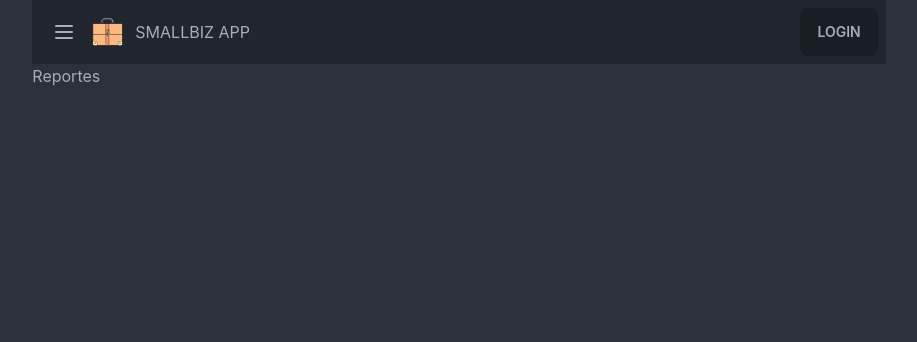
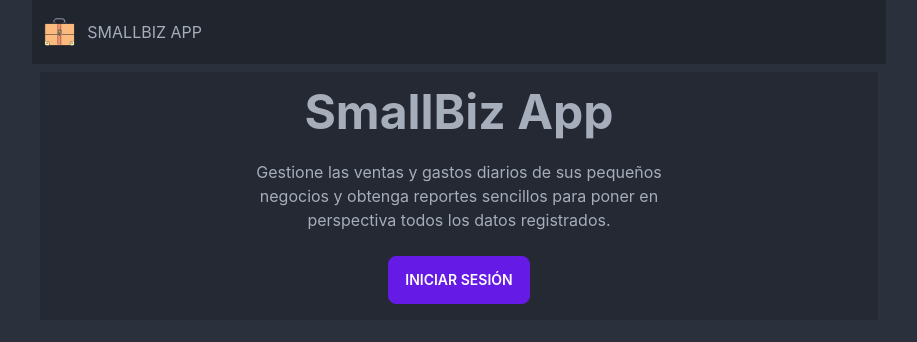
Before and after one commit to jizquierdoh/small-biz-manager, a React (Vite) app: page /reports in a window 1280 px wide. Shown: the top 342 px of the page, without its empty margins (181-1098 px from the left). Built offline with nearby package versions, Linux system fonts and the light colour scheme; no server answers.

Commit message:
Add filter to registers by business. Redirect if user not signed in

```diff
--- a/src/App.jsx
+++ b/src/App.jsx
@@ -3,6 +3,9 @@ import './App.css';
 
 // Imports
 import { Route, Switch } from 'wouter';
+
+// Hooks
+import { useStoreForApp } from './store';
 
 // Components
 import Drawer from './drawer/Drawer';
@@ -12,6 +15,8 @@ import Admin from './my-business/business-admin/business-admin';
 import Reports from './pages/reports/Reports';
 
 const App = () => {
+	const [currentUser] = useStoreForApp((store) => [store.currentUser]);
+
 	return (
 		<>
 			<div className="h-screen mx-auto drawer lg:w-2/3 sm:w-full">
@@ -21,10 +26,10 @@ const App = () => {
 							<Home />
 						</Route>
 						<Route path="/admin">
-							<Admin />
+							{currentUser ? () => <Admin /> : () => <Home />}
 						</Route>
 						<Route path="/reports">
-							<Reports />
+							{currentUser ? () => <Reports /> : () => <Home />}
 						</Route>
 					</Switch>
 				</Navbar>
--- a/src/navbar/navbar.jsx
+++ b/src/navbar/navbar.jsx
@@ -1,41 +1,18 @@
 // Imports
-import { useEffect } from 'react';
-import {
-	getAuth,
-	signInWithPopup,
-	signOut,
-	GoogleAuthProvider,
-} from 'firebase/auth';
+import { getAuth, signOut } from 'firebase/auth';
 import { useStoreForApp } from '../store';
 
 // Icons
 import briefcaseIcon from '../assets/briefcase-icon.svg';
 
 const Navbar = ({ children }) => {
-	const [currentUser, setCurrentUser, clearStore] = useStoreForApp((store) => [
+	const [currentUser, clearStore] = useStoreForApp((store) => [
 		store.currentUser,
-		store.setCurrentUser,
 		store.clearStore,
 	]);
 
 	const auth = getAuth();
 	auth.languageCode = 'es';
-	const provider = new GoogleAuthProvider();
-
-	const signIn = () => {
-		signInWithPopup(auth, provider)
-			.then((result) => {
-				const user = result.user;
-				setCurrentUser({
-					email: user.email,
-					id: user.uid,
-					name: user.displayName,
-				});
-			})
-			.catch((error) => {
-				console.error(error);
-			});
-	};
 
 	const signOutUser = () => {
 		signOut(auth)
@@ -47,25 +24,12 @@ const Navbar = ({ children }) => {
 			});
 	};
 
-	useEffect(() => {
-		auth.onAuthStateChanged((user) => {
-			if (user) {
-				setCurrentUser({
-					email: user.email,
-					id: user.uid,
-					name: user.displayName,
-				});
-			} else {
-				setCurrentUser(null);
-			}
-		});
-	}, []);
-
 	return (
 		<>
 			<input id="drawerApp" type="checkbox" className="drawer-toggle" />
 			<div className="flex flex-col drawer-content">
 				<nav className="w-full bg-base-300 navbar">
+					{currentUser ? (
 						<div className="flex-none">
 							<label htmlFor="drawerApp" className="btn btn-square btn-ghost">
 								<svg
@@ -83,6 +47,9 @@ const Navbar = ({ children }) => {
 								</svg>
 							</label>
 						</div>
+					) : (
+						<></>
+					)}
 					<div className="flex-1">
 						<img src={briefcaseIcon} alt="App Logo" width="38px" />
 						&nbsp; SMALLBIZ APP
@@ -113,9 +80,7 @@ const Navbar = ({ children }) => {
 									</ul>
 								</li>
 							) : (
-								<button onClick={signIn} className="btn">
-									Login
-								</button>
+								<></>
 							)}
 						</ul>
 					</div>
--- a/src/registers/dashboard/dashboard.jsx
+++ b/src/registers/dashboard/dashboard.jsx
@@ -1,3 +1,7 @@
+// Imports
+import { useEffect } from 'react';
+import { getAuth, signInWithPopup, GoogleAuthProvider } from 'firebase/auth';
+
 // Hooks
 import { useStoreForApp } from '../../store';
 
@@ -7,10 +11,46 @@ import RegistersTable from '../registers-table/registers-table';
 import SelectBusiness from '../select-business/select-business';
 
 const Dashboard = ({}) => {
-	const [currentUser, selectedBusinessId] = useStoreForApp((store) => [
-		store.currentUser,
-		store.selectedBusinessId,
-	]);
+	const [currentUser, selectedBusinessId, setCurrentUser] = useStoreForApp(
+		(store) => [
+			store.currentUser,
+			store.selectedBusinessId,
+			store.setCurrentUser,
+		]
+	);
+
+	const auth = getAuth();
+	auth.languageCode = 'es';
+	const provider = new GoogleAuthProvider();
+
+	const signIn = () => {
+		signInWithPopup(auth, provider)
+			.then((result) => {
+				const user = result.user;
+				setCurrentUser({
+					email: user.email,
+					id: user.uid,
+					name: user.displayName,
+				});
+			})
+			.catch((error) => {
+				console.error(error);
+			});
+	};
+
+	useEffect(() => {
+		auth.onAuthStateChanged((user) => {
+			if (user) {
+				setCurrentUser({
+					email: user.email,
+					id: user.uid,
+					name: user.displayName,
+				});
+			} else {
+				setCurrentUser(null);
+			}
+		});
+	}, []);
 
 	return (
 		<>
@@ -27,7 +67,21 @@ const Dashboard = ({}) => {
 				</main>
 			) : (
 				<main className="w-full p-2">
-					<p>Por favor inicie sesión para usar la App.</p>
+					<div className="hero bg-base-200">
+						<div className="text-center hero-content">
+							<div className="max-w-md">
+								<h1 className="text-5xl font-bold">SmallBiz App</h1>
+								<p className="py-6">
+									Gestione las ventas y gastos diarios de sus pequeños negocios
+									y obtenga reportes sencillos para poner en perspectiva todos
+									los datos registrados.
+								</p>
+								<button onClick={signIn} className="btn btn-primary">
+									Iniciar Sesión
+								</button>
+							</div>
+						</div>
+					</div>
 				</main>
 			)}
 		</>
--- a/src/registers/registers-table/registers-table.jsx
+++ b/src/registers/registers-table/registers-table.jsx
@@ -5,17 +5,18 @@ import { useStoreForApp } from '../../store';
 // Services
 import * as DataService from '../../services';
 
-const lastRegisters = 5;
-
 const RegistersTable = ({}) => {
 	const list = useStoreForApp((store) => store.lastRegisters);
 	const setRegistersList = useStoreForApp((store) => store.setRegistersList);
-	const [currentUser] = useStoreForApp((store) => [store.currentUser]);
+	const [currentUser, selectedBusinessId] = useStoreForApp((store) => [
+		store.currentUser,
+		store.selectedBusinessId,
+	]);
 
 	useEffect(() => {
+		console.log(selectedBusinessId);
 		const unsubscribe = DataService.streamRegisters(
 			currentUser.id,
-			lastRegisters,
 			(querySnapshot) => {
 				const registers = querySnapshot.docs.map((reg) => {
 					return { ...reg.data(), id: reg.id };
@@ -43,7 +44,11 @@ const RegistersTable = ({}) => {
 						</tr>
 					</thead>
 					<tbody>
-						{list.map((register) => {
+						{list
+							.filter(
+								(reg) => reg.businessId.trim() === selectedBusinessId.trim()
+							)
+							.map((register) => {
 								return (
 									<tr
 										key={register.id}
--- a/src/registers/select-business/select-business.jsx
+++ b/src/registers/select-business/select-business.jsx
@@ -69,7 +69,7 @@ const SelectBusiness = ({ userId }) => {
 							</span>
 						</div>
 						<button className="border border-black shadow btn btn-primary btn-block">
-							Registrar
+							Seleccionar
 						</button>
 					</div>
 				</div>
--- a/src/services/firestore/registers-repository.js
+++ b/src/services/firestore/registers-repository.js
@@ -17,9 +17,12 @@ const getRegisters = async (howMany) => {
   return await getDocs(registerQuery);
 };
 
-const streamRegisters = (userId, howMany, snapshot, error) => {
+const streamRegisters = (userId, snapshot, error) => {
   const regCollection = collection(db, 'registers');
-  const registersQuery = query(regCollection, where('owner_user', '==', userId), orderBy('date', 'desc'), limit(howMany));
+  const registersQuery =
+    query(regCollection,
+      where('owner_user', '==', userId),
+      orderBy('date', 'desc'));
   return onSnapshot(registersQuery, snapshot, error);
 };
 
```
Lines whose indentation alone changed are shown as unchanged.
_ _ _
** Work order **
Exactly how many lines of the data include the word "GoogleAuthProvider"? Reply with that number only.

** Response to the task **
4